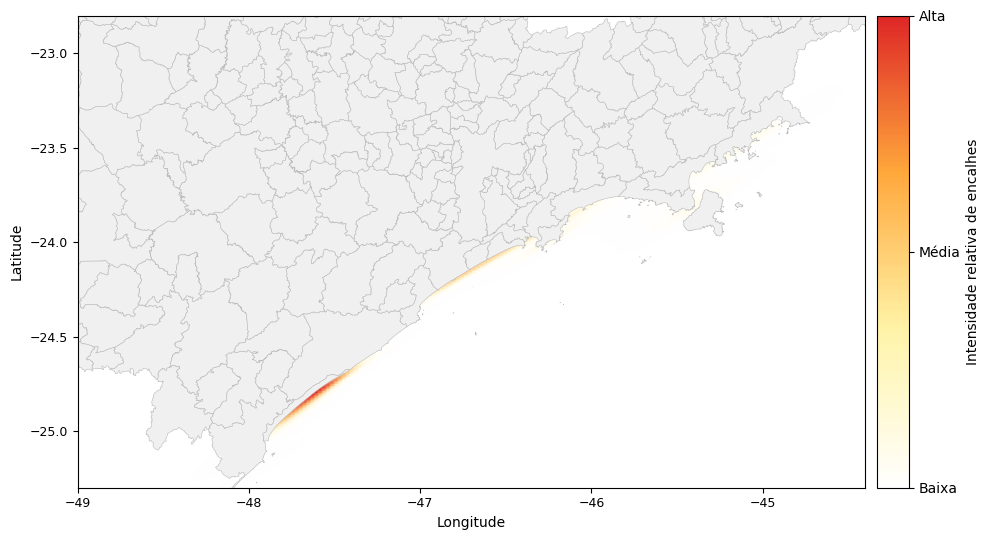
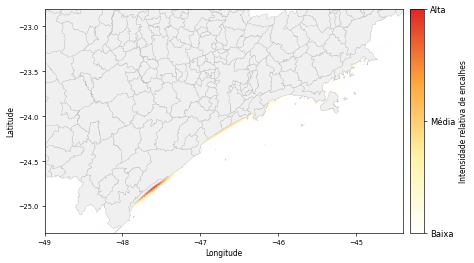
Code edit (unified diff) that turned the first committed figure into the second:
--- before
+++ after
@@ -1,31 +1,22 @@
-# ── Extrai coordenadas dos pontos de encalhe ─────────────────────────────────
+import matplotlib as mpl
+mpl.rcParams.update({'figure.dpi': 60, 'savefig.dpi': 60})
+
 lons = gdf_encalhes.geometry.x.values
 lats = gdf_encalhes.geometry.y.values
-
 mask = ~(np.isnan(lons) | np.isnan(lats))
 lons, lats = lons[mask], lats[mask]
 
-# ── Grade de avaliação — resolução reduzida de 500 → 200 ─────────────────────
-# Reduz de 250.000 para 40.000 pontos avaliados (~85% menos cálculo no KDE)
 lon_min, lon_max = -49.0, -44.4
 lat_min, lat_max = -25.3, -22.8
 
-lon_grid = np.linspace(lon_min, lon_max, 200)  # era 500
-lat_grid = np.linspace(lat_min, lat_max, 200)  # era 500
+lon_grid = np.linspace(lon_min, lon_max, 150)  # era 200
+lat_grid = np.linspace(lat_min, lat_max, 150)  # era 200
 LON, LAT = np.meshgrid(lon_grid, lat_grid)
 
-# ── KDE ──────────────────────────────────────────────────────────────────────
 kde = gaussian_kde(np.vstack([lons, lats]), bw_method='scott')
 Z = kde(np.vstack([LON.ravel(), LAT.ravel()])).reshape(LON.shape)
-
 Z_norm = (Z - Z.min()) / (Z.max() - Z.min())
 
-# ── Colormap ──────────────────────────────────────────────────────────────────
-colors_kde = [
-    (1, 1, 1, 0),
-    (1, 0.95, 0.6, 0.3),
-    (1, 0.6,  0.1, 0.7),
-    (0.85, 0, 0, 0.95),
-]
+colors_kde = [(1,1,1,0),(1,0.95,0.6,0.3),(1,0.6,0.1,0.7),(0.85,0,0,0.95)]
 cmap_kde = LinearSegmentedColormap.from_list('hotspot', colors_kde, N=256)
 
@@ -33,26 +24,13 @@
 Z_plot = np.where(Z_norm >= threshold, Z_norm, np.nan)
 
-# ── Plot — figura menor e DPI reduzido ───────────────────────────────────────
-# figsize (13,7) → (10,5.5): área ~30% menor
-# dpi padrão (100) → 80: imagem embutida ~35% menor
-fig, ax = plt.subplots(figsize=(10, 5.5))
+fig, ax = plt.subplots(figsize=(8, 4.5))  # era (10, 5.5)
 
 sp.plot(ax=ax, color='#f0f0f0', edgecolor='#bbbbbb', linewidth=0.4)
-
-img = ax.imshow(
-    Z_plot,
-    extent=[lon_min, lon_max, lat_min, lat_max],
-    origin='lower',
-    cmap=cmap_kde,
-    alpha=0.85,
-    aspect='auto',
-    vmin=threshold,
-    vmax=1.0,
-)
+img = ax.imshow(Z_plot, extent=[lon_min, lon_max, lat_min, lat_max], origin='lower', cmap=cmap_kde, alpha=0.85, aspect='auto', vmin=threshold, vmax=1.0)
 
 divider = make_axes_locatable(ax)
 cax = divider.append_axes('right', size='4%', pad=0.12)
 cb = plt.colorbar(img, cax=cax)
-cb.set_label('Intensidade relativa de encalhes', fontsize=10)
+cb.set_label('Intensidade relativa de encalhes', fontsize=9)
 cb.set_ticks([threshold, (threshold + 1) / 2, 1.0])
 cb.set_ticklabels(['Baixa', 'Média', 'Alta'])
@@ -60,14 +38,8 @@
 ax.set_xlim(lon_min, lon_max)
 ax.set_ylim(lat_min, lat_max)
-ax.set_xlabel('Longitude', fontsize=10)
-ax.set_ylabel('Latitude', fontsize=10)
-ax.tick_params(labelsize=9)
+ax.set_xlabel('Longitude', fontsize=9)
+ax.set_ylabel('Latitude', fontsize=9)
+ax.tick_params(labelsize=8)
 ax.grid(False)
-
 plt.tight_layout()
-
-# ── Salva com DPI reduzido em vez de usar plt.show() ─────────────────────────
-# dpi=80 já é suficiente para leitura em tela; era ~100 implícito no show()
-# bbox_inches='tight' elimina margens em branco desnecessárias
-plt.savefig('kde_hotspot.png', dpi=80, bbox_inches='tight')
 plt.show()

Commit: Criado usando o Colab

==

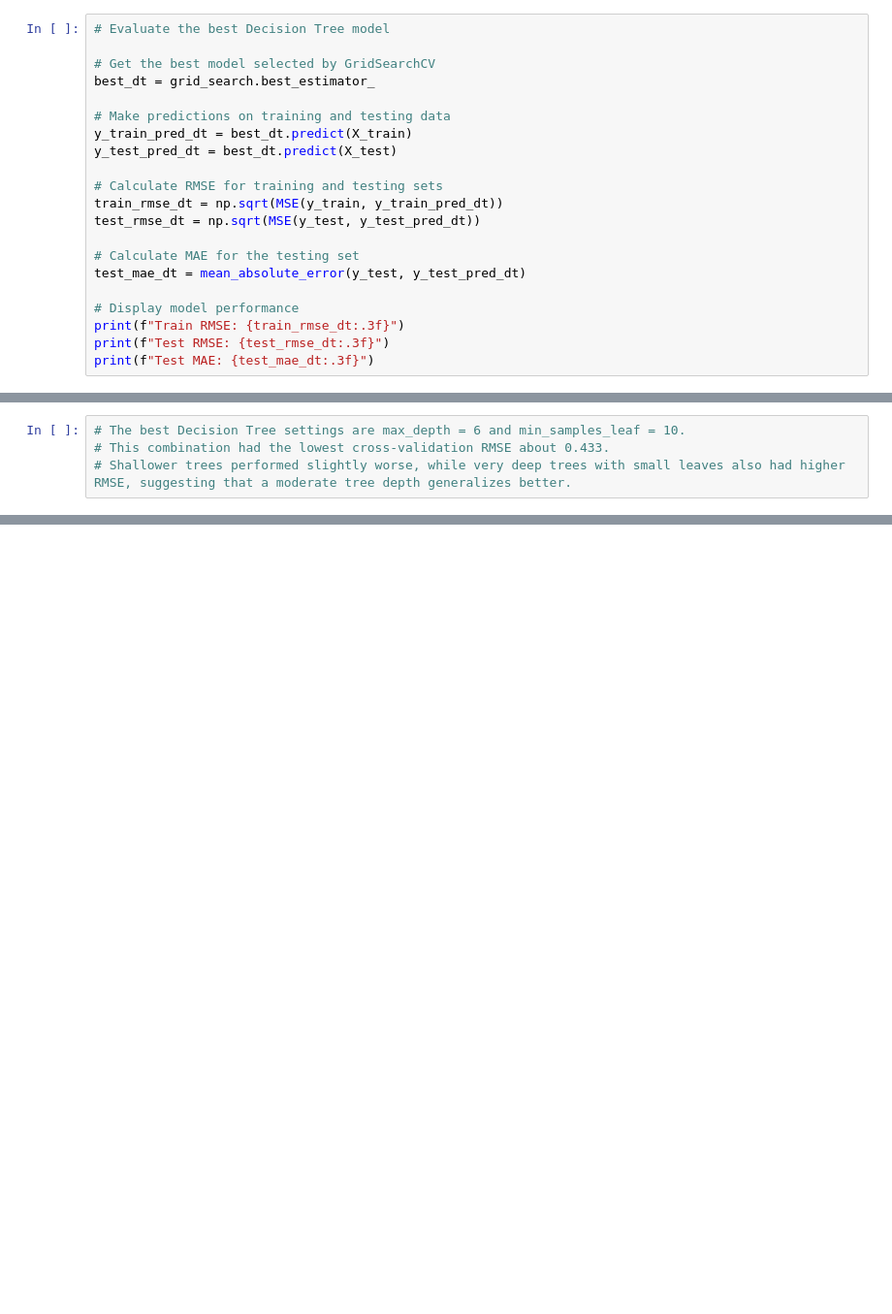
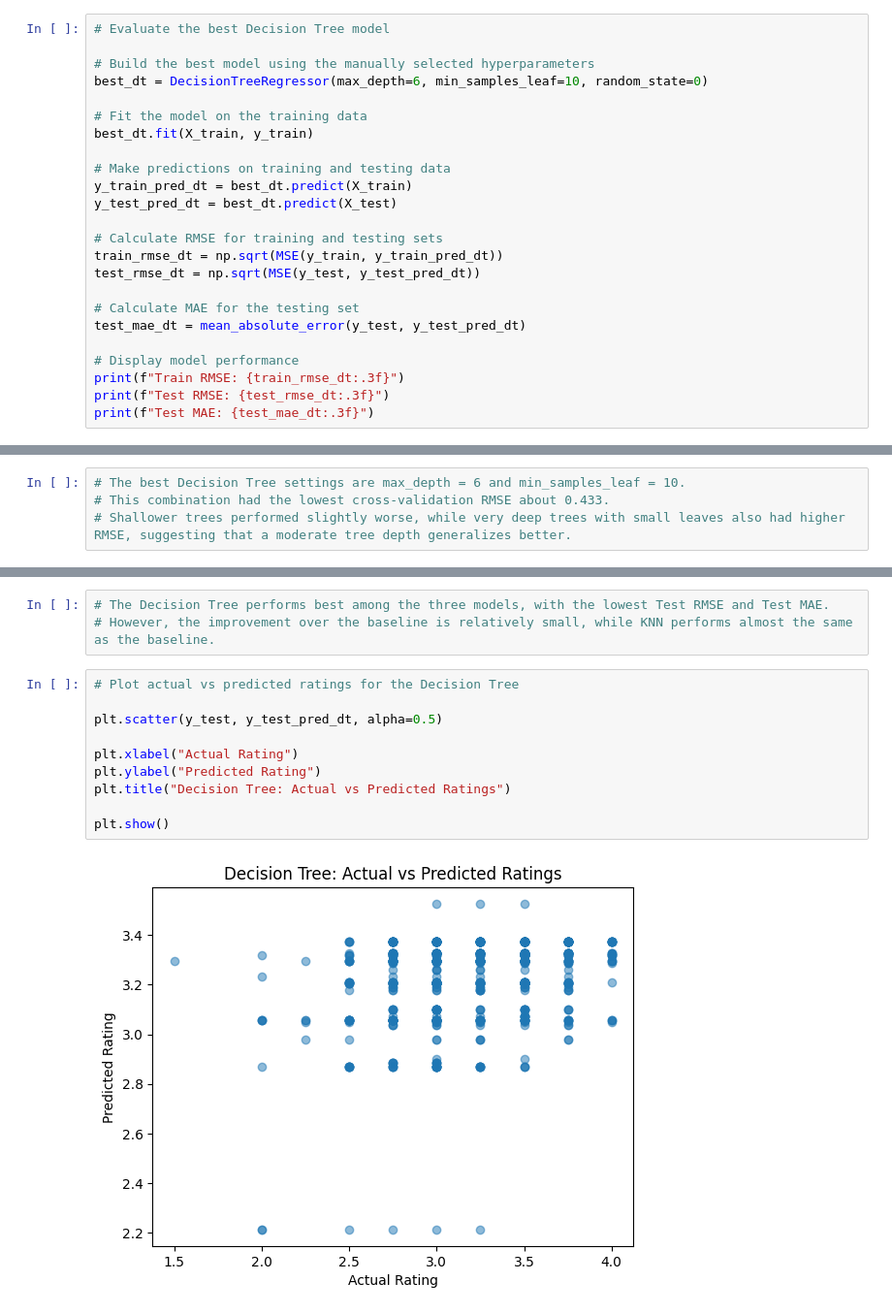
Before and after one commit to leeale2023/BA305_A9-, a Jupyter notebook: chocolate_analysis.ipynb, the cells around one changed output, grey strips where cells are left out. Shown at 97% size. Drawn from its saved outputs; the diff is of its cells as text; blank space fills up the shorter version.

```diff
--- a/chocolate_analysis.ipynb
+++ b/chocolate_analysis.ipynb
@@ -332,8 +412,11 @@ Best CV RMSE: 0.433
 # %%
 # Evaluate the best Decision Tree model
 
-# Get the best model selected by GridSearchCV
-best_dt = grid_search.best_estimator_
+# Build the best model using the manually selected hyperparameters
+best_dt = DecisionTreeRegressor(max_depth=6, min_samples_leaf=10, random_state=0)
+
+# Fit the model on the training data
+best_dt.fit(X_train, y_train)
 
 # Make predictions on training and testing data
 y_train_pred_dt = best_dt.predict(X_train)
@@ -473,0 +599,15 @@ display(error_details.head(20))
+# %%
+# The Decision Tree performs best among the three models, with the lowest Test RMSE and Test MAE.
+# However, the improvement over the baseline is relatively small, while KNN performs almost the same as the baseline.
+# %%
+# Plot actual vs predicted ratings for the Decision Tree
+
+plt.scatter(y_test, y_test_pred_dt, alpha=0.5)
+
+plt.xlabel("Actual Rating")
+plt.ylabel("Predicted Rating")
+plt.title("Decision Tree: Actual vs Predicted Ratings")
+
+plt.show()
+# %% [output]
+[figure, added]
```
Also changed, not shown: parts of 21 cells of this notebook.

» Task goal: Taking the material above, extract exactly and only the lines from the line with "-33,26 +24,13 @@" to the line with "-# dpi=80 já", inclusive of both.

» Task response:
@@ -33,26 +24,13 @@
 Z_plot = np.where(Z_norm >= threshold, Z_norm, np.nan)
 
-# ── Plot — figura menor e DPI reduzido ───────────────────────────────────────
-# figsize (13,7) → (10,5.5): área ~30% menor
-# dpi padrão (100) → 80: imagem embutida ~35% menor
-fig, ax = plt.subplots(figsize=(10, 5.5))
+fig, ax = plt.subplots(figsize=(8, 4.5))  # era (10, 5.5)
 
 sp.plot(ax=ax, color='#f0f0f0', edgecolor='#bbbbbb', linewidth=0.4)
-
-img = ax.imshow(
-    Z_plot,
-    extent=[lon_min, lon_max, lat_min, lat_max],
-    origin='lower',
-    cmap=cmap_kde,
-    alpha=0.85,
-    aspect='auto',
-    vmin=threshold,
-    vmax=1.0,
-)
+img = ax.imshow(Z_plot, extent=[lon_min, lon_max, lat_min, lat_max], origin='lower', cmap=cmap_kde, alpha=0.85, aspect='auto', vmin=threshold, vmax=1.0)
 
 divider = make_axes_locatable(ax)
 cax = divider.append_axes('right', size='4%', pad=0.12)
 cb = plt.colorbar(img, cax=cax)
-cb.set_label('Intensidade relativa de encalhes', fontsize=10)
+cb.set_label('Intensidade relativa de encalhes', fontsize=9)
 cb.set_ticks([threshold, (threshold + 1) / 2, 1.0])
 cb.set_ticklabels(['Baixa', 'Média', 'Alta'])
@@ -60,14 +38,8 @@
 ax.set_xlim(lon_min, lon_max)
 ax.set_ylim(lat_min, lat_max)
-ax.set_xlabel('Longitude', fontsize=10)
-ax.set_ylabel('Latitude', fontsize=10)
-ax.tick_params(labelsize=9)
+ax.set_xlabel('Longitude', fontsize=9)
+ax.set_ylabel('Latitude', fontsize=9)
+ax.tick_params(labelsize=8)
 ax.grid(False)
-
 plt.tight_layout()
-
-# ── Salva com DPI reduzido em vez de usar plt.show() ─────────────────────────
-# dpi=80 já é suficiente para leitura em tela; era ~100 implícito no show()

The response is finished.